Sometimes it takes an event to reveal the interdependencies and the issues in coordination.
I have seen time and again, national border decisions fraught with peril when it comes to actually implementing those decisions. Example being New York Kennedy Airport this past Sunday when all the United States citizens were trapped in crowded conditions trying to get processed back into the United States. There wasn't any social distancing in that instance.
Today's joint decision to close the U.S. and Canadian border exempts critical goods from moving back and forth, but without much specificity, there can be problems with the actual implementation by border agents as very new decisions are implemented without detailed guidance or planning.
See the news release below that speaks to the concerns we have at the organization where I work. Five states and five provinces and territories count on an open border.
US - Canada border restrictions must keep commerce flowing and recognize our critical integrated supply chains
The Pacific NorthWest Economic Region calls on both the United States and Canada governments to recognize the criticality of the US-Canada integrated supply chains, especially as it may relate to the urgency of the COVID-19 response.
Today’s announcement to close the US - Canada border to all travel except “essential travel and supply chains” could have cascading impacts, and we urge both countries to allow commerce and critical service personnel to continue to flow across our shared borders. The understanding of what is considered essential is complex and not often well-understood. PNWER’s Center for Regional Disaster Resilience has examined regional cross-border interdependencies and has demonstrated that there are many goods and services that play a crucial role in keeping our critical infrastructures and services up and running. Critical infrastructures and service providers depend on suppliers and resources from both sides of the border, and we must continue to find ways to facilitate these linkages and allow the flow of commerce to continue.
Our work in analyzing regional cross-border infrastructure interdependencies has shown that criticality is a dynamic function in any emergency. Certain supplies or functions may not seem essential but may be absolutely necessary for our public health system to operate. We cannot expect our border agents to be able to determine what “essential goods or services” are. Disruptions in supply chains may have cascading impacts to both the US and Canadian critical services and economies and could cause many unintended consequences.
PNWER’s Center for Regional Disaster Resilience has focused on critical infrastructure interdependencies since 2001 and has conducted numerous exercises focused on pandemic scenarios. The Center released a comprehensive, 185-page report focused on pandemic preparedness with specific recommendations for both government and businesses as well as a detailed pandemic exercise report with lessons learned. These reports and other related resources can be found online at https://www.
"PNWER has worked to develop cross-border trade, commerce, and build trusting relationships for 30 years,” said Montana Senator Mike Cuffe, President of the Pacific NorthWest Economic Region or PNWER, "and we will continue to work with both border agencies to ensure that important trade and commerce continues to flow across the US - Canada border, as well as necessary and important supplies and services to address the pandemic. We have also submitted the recommendations of PNWER’s Center for Regional Disaster Resilience to the White House last week, with specific recommendations for pandemic response.”
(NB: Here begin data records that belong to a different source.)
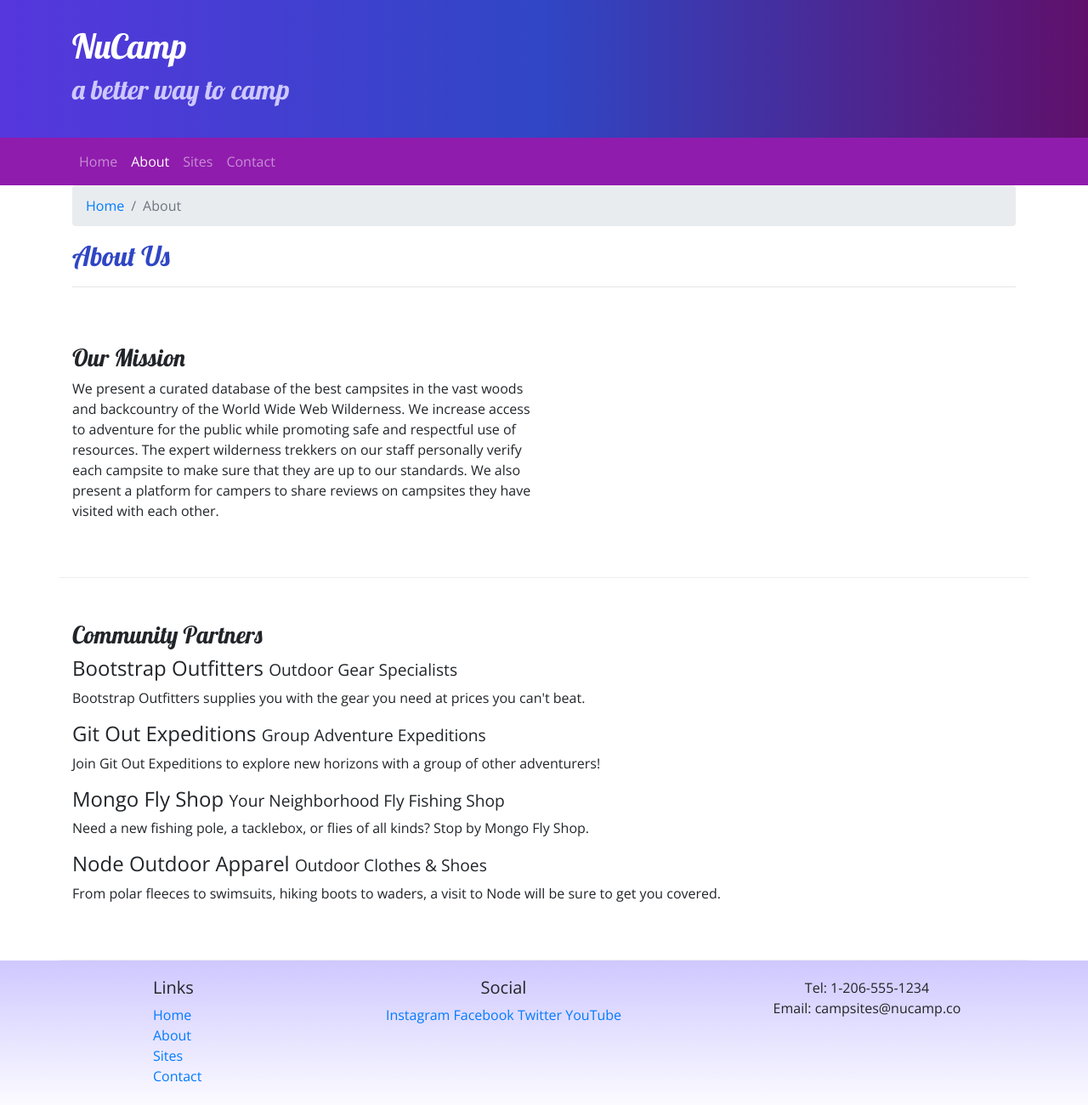
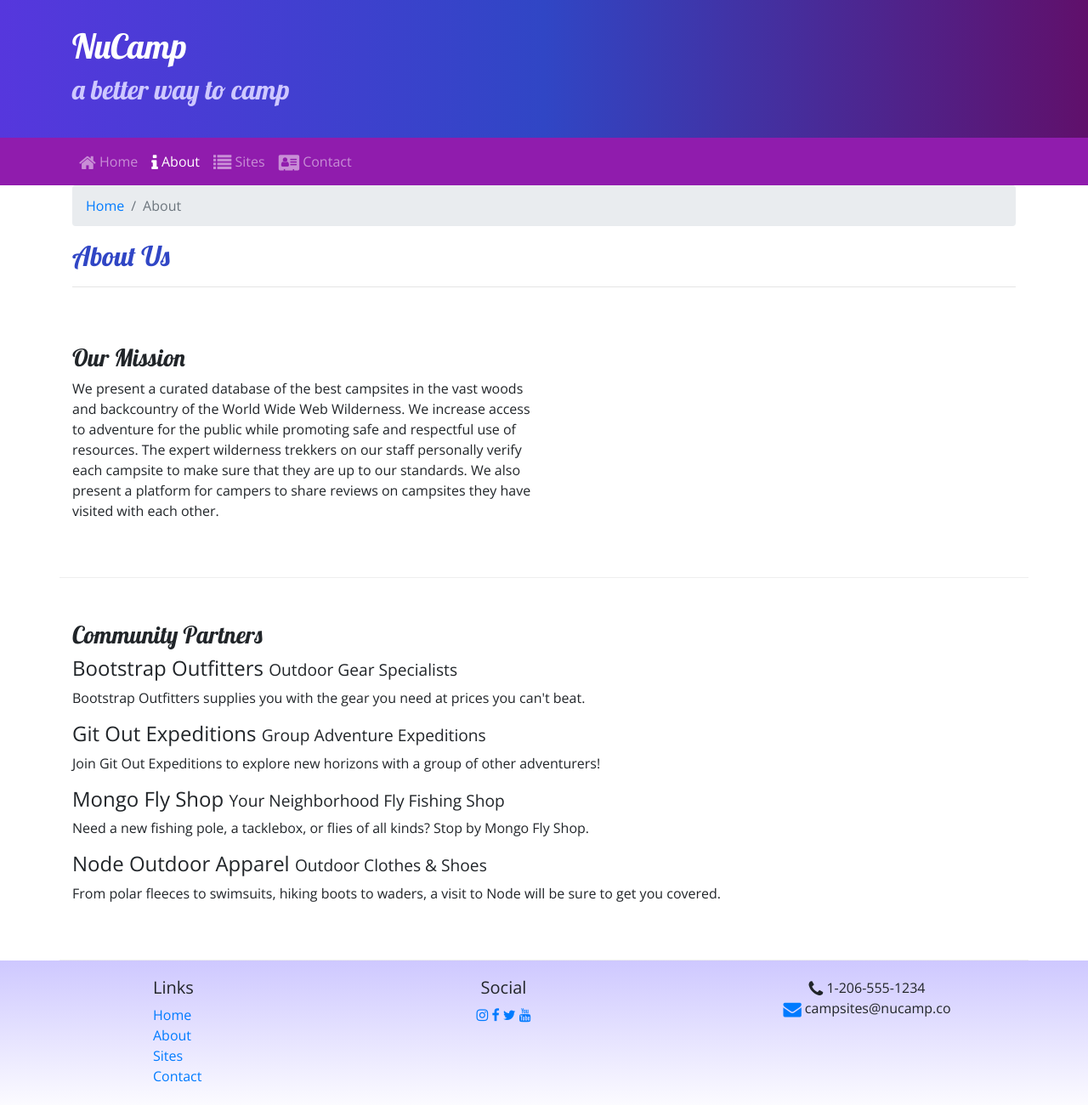
Before and after one commit to zdotg/bootstrap_intro, a website: page aboutus.html in a window 1280 px wide. Shown: the whole page at 85% size. Drawn offline with nearby package versions, Linux system fonts and the light colour scheme.

Commit message:
Icon Fonts

```diff
--- a/aboutus.html
+++ b/aboutus.html
@@ -10,6 +10,7 @@
     <link rel="stylesheet" href="node_modules/bootstrap/dist/css/bootstrap.min.css" />
 
     <!-- Additional CSS must be placed after Bootstrap CSS -->
+    <link rel="stylesheet" href="node_modules/font-awesome/css/font-awesome.min.css" />
     <link rel="stylesheet" href="https://fonts.googleapis.com/css?family=Lobster|Open+Sans" />
     <link rel="stylesheet" href="css/styles.css" />
     <title>NuCamp: A Better Way To Camp</title>
@@ -35,10 +36,13 @@
             </button>
             <div class="collapse navbar-collapse" id="nucampNavbar">
                 <ul class="navbar-nav">
-                    <li class="nav-item"><a class="nav-link" href="index.html">Home</a></li>
-                    <li class="nav-item active"><a class="nav-link" href="#">About</a></li>
-                    <li class="nav-item"><a class="nav-link" href="#">Sites</a></li>
-                    <li class="nav-item"><a class="nav-link" href="#">Contact</a></li>
+                    <li class="nav-item"><a class="nav-link" href="index.html"><i class="fa fa-home fa-lg"></i> Home</a>
+                    </li>
+                    <li class="nav-item active"><a class="nav-link" href="#"><i class="fa fa-info fa-lg"></i>
+                            About</a></li>
+                    <li class="nav-item"><a class="nav-link" href="#"><i class="fa fa-list fa-lg"></i> Sites</a></li>
+                    <li class="nav-item"><a class="nav-link" href="#"><i class="fa fa-address-card fa-lg"></i>
+                            Contact</a></li>
                 </ul>
             </div>
         </div>
@@ -101,14 +105,14 @@
                 </div>
                 <div class="col-6 col-sm-5 text-center">
                     <h5>Social</h5>
-                    <a href="http://instagram.com/">Instagram</a>
-                    <a href="http://facebook.com/">Facebook</a>
-                    <a href="http://twitter.com/">Twitter</a>
-                    <a href="http://youtube.com/">YouTube</a>
+                    <a href="http://instagram.com/"><i class="fa fa-instagram"></i></a>
+                    <a href="http://facebook.com/"><i class="fa fa-facebook"></i></a>
+                    <a href="http://twitter.com/"><i class="fa fa-twitter"></i></a>
+                    <a href="http://youtube.com/"><i class="fa fa-youtube"></i></a>
                 </div>
                 <div class="col-sm-4 text-center">
-                    Tel: 1-206-555-1234<br />
-                    Email: campsites@nucamp.co
+                    <i class="fa fa-phone fa-lg fa-primary"></i> 1-206-555-1234<br />
+                    <i class="fa fa-envelope fa-lg text-primary"></i> campsites@nucamp.co
                 </div>
             </div>
         </div>
--- a/package.json
+++ b/package.json
@@ -15,6 +15,7 @@
   },
   "dependencies": {
     "bootstrap": "^4.5.2",
+    "font-awesome": "^4.7.0",
     "jquery": "^3.5.1",
     "popper.js": "^1.16.1"
   }
```
Also changed, not shown: index.html (+14 -10 lines), 1 other file.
Matt Morrison, Executive Director of PNWER said, “We have spent 20 years examining the interdependencies of critical infrastructure and pandemic response plans. What we must prevent is any border agent making a decision on what is and what is not ‘essential.’ As both governments consider closing the border, it is of extreme importance to allow commerce to flow during this crisis.”
The Pacific NorthWest Economic Region (PNWER) is a public/private non-profit organization created by statute in 1991. Member jurisdictions include Alaska, Idaho, Oregon, Montana and Washington, and the Canadian provinces and territories of British Columbia, Alberta, Saskatchewan, the Northwest Territories and Yukon. PNWER's mission is to increase the economic well-being and quality of life for all citizens of the region; identify and promote "models of success; and serve as a conduit to exchange information.